The tall fantastically arched buildings rising from the grey flagstones on either side of the road. The alleys loom dark and threatening between them. I stick to the middle of the road. I’m impressed that the streets are clean, if empty. This side of town is quiet but not too bad. Despite that I walk quickly, hooded and with my satchel drawn in close. Shadows move behind windows. I know that I’m being watched but I don’t feel threatened.
The people here are right to be wary – there are no strangers here. The City has been locked down – sealed on one side and consumed on the other. Ways in and out such as those I used are known to very, very few. Of course most of the survivors don’t realise this; they know it, deep down but how can you live in fear all of the time? They continue to live, for as long as they can and forget those who disappear and the streets where they used to play and work. The empty houses pass me by and I see a few souls making their way home from work, most likely in the power stations to judge by their clothing.

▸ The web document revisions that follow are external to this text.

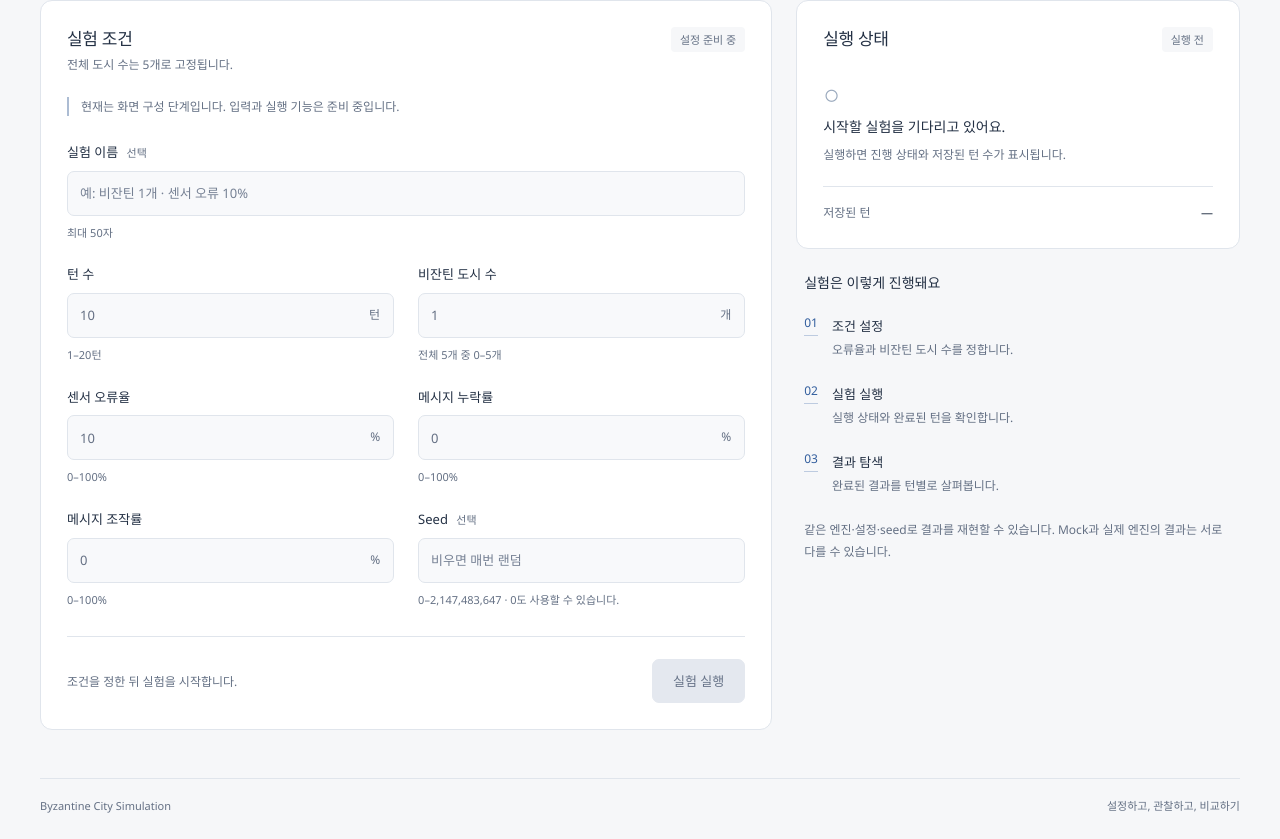
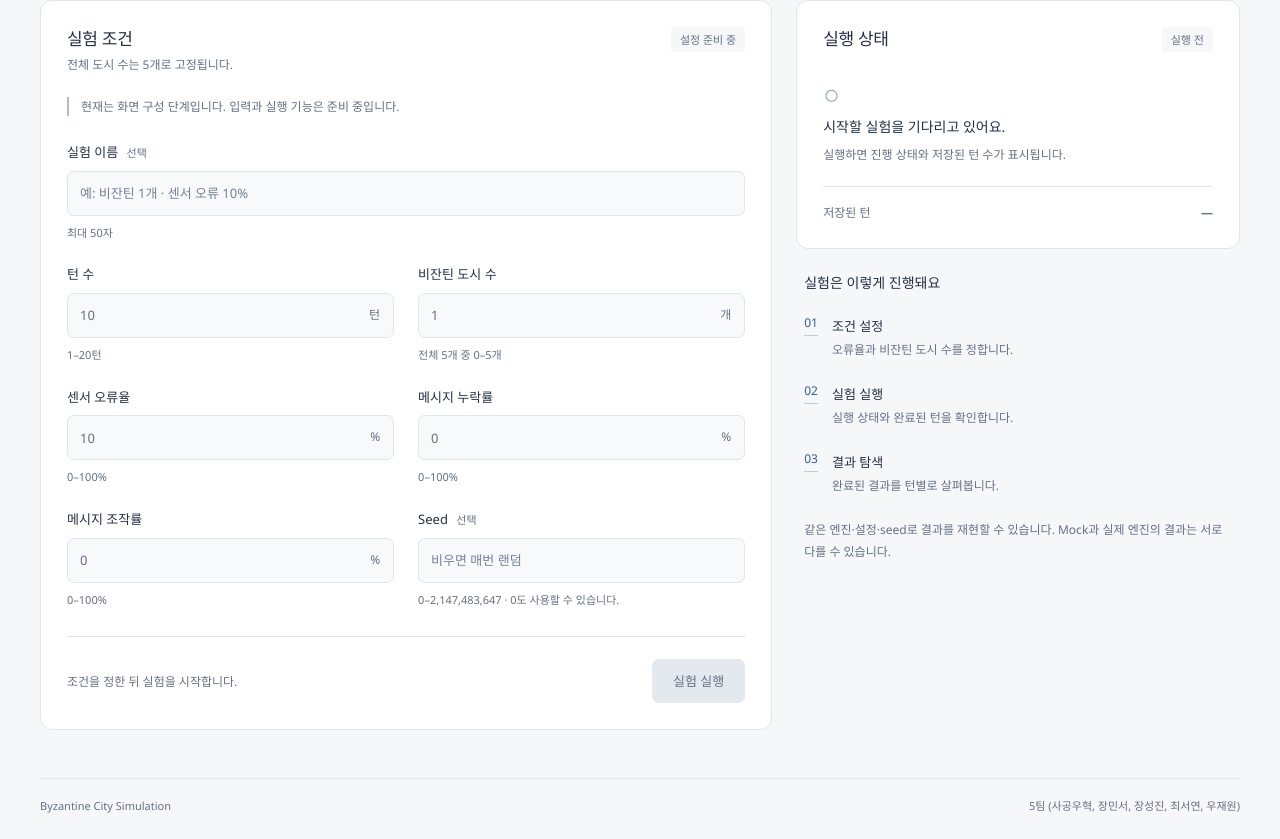
Before and after one commit to jsjin7371/byzantine-city-simulation, a React (Vite) app in the folder frontend/: page / in a window 1280 px wide. Shown: the part 257-1096 px from the top of the page. Built offline with nearby package versions, Linux system fonts and the light colour scheme.

Commit message:
chore: 푸터 문구를 팀 정보로 변경

```diff
--- a/frontend/src/App.tsx
+++ b/frontend/src/App.tsx
@@ -33,7 +33,7 @@ function App() {
         {page === 'compare' && <ComparePage />}
       </main>
       <footer className="app-footer">
-        <span>Byzantine City Simulation</span><span>설정하고, 관찰하고, 비교하기</span>
+        <span>Byzantine City Simulation</span><span>5팀 (사공우혁, 장민서, 장성진, 최서연, 우재원)</span>
       </footer>
     </div>
   )
```
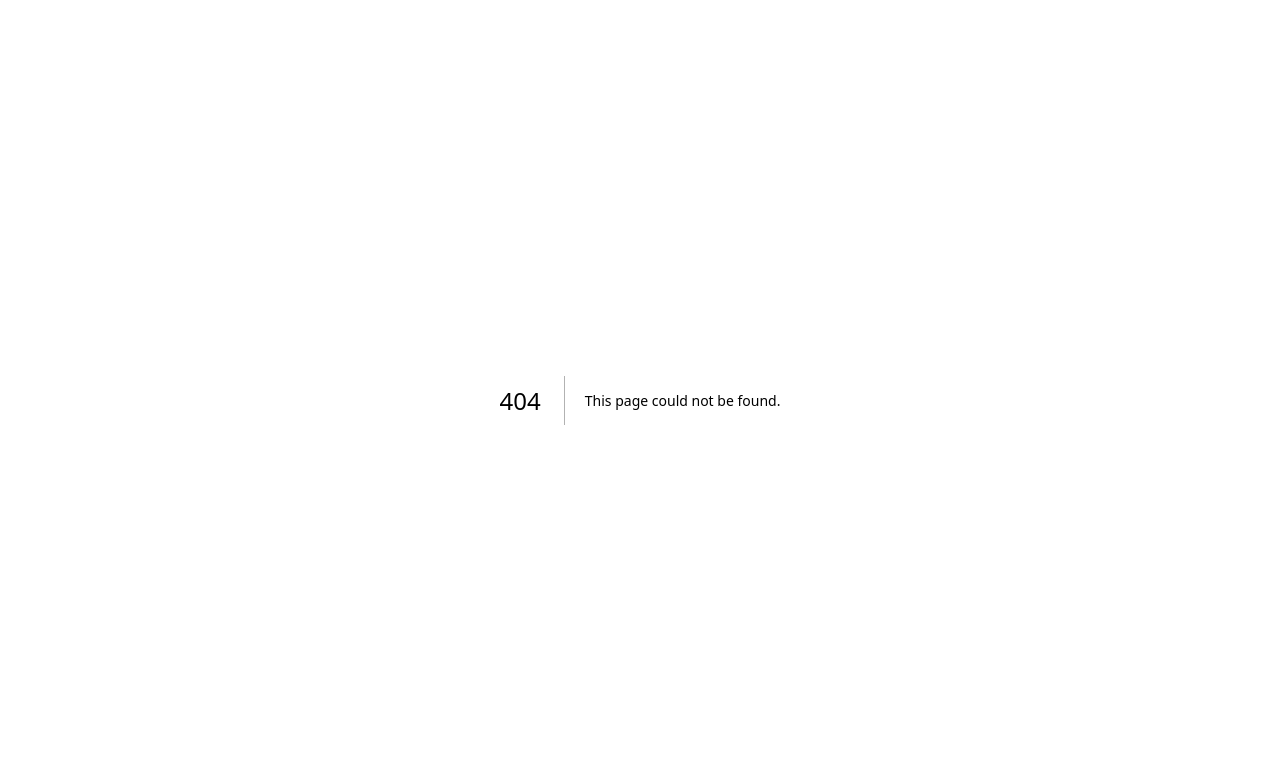
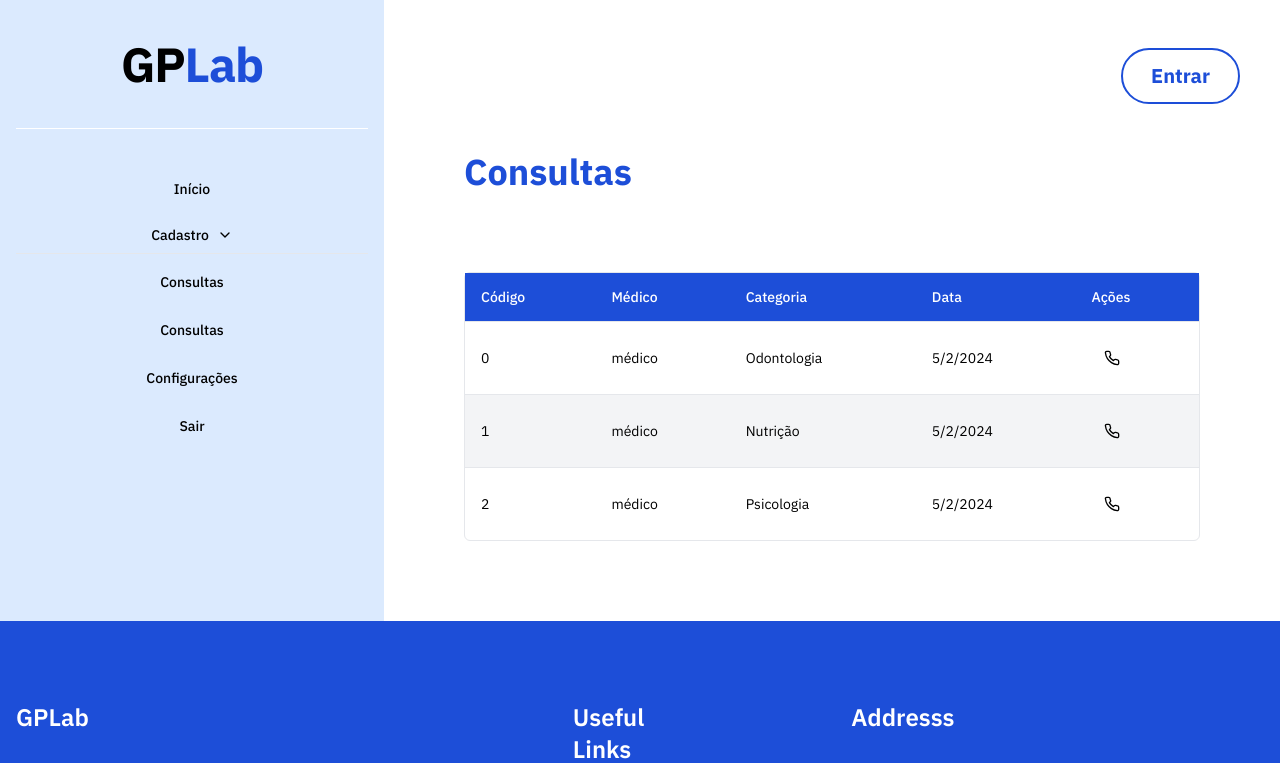
Before and after one commit to brunog2/gplab-front, a Next.js app: page /paciente/consultas in a window 1280 px wide. Before the commit this address had no page. Shown: the top 763 px of the page. Built offline with nearby package versions, Linux system fonts and the light colour scheme.

Commit message:
rerouting

```diff
--- a/app/(app)/consultas/View.tsx
+++ b/app/(app)/paciente/consultas/View.tsx
@@ -9,7 +9,7 @@ import {
     getPaginationRowModel,
     useReactTable,
 } from '@tanstack/react-table';
-import { Pencil, Trash } from 'lucide-react';
+import { Pencil, Phone, Trash } from 'lucide-react';
 
 interface ConsultasViewProps {
     consultas: Consulta[];
@@ -36,14 +36,9 @@ export const ConsultasView: React.FC<ConsultasViewProps> = ({ consultas }) => {
             header: 'Ações',
             cell(props) {
                 return (
-                    <div className="flex gap-2">
-                        <Button size="icon" variant="ghost">
-                            <Pencil size={16} />
-                        </Button>
-                        <Button size="icon" variant="ghost">
-                            <Trash size={16} />
-                        </Button>
-                    </div>
+                    <Button size="icon" variant="ghost">
+                        <Phone size={16} />
+                    </Button>
                 );
             },
         }),
--- a/src/ui/components/header/MenuDrawer.tsx
+++ b/src/ui/components/header/MenuDrawer.tsx
@@ -35,7 +35,11 @@ const MENUITEMS = [
     },
     {
         label: 'Consultas',
-        href: '/consultas',
+        href: '/paciente/consultas',
+    },
+    {
+        label: 'Consultas',
+        href: '/medico/consultas',
     },
     {
         label: 'Configurações',
```
Also changed, not shown: app/(app)/paciente/consultas/page.tsx (renamed from app/(app)/consultas/page.tsx).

It’s a long way to the flat I keep here. I assume it is still there though my summons made no mention of it. My boss – I still call him that, though our relationship has not been one of employer and employee since we first met. But I don’t have any other useful way to refer to him. His name has all the wrong connotations for how I feel about him. Cedric is not a name to inspire respect, or fear. Both are deserved for my boss. His summons was short, terse even in its single word “Come”.
That I should be needed here again can only be bad news. Since my self-imposed exile I have dreamed of the City, feared it, made it into a monster. At first glance it doesn’t appear to merit that – it’s just another fading city, depopulated as so many are now. We came to fear the intimacy of society and spread out, back into the countryside and the compact communities which our species can cope with. Put us together for too long and we turn… bad. I know I did. This place is where it all started where it began to go wrong twenty years ago.
I am thinking too much about our history and am not paying attention to my route. My feet know where to go. I pause briefly to look up at the moon which has risen while I crossed the City. It hangs, a ghostly impression on the slowly darkening sky. I’m sure that’s a sneer across its face. The sight makes me nervous, I should be inside before full dark.
Gazing at the moon I am startled by a sudden racket in the hedge that thrusts between the railings behind me. A volley of thrushes launches out of the greenery and wheels up into the sky – scant millimetres separate them and they fly impossibly fast, twisting and turning in tight loops before rocketing back into the hedge. I watch their aerial curlicues and count the runes they inscribe in the sky. A man nearby is staring at them too, alternating his attention between the birds me. I keep going.
Part 2 coming soon…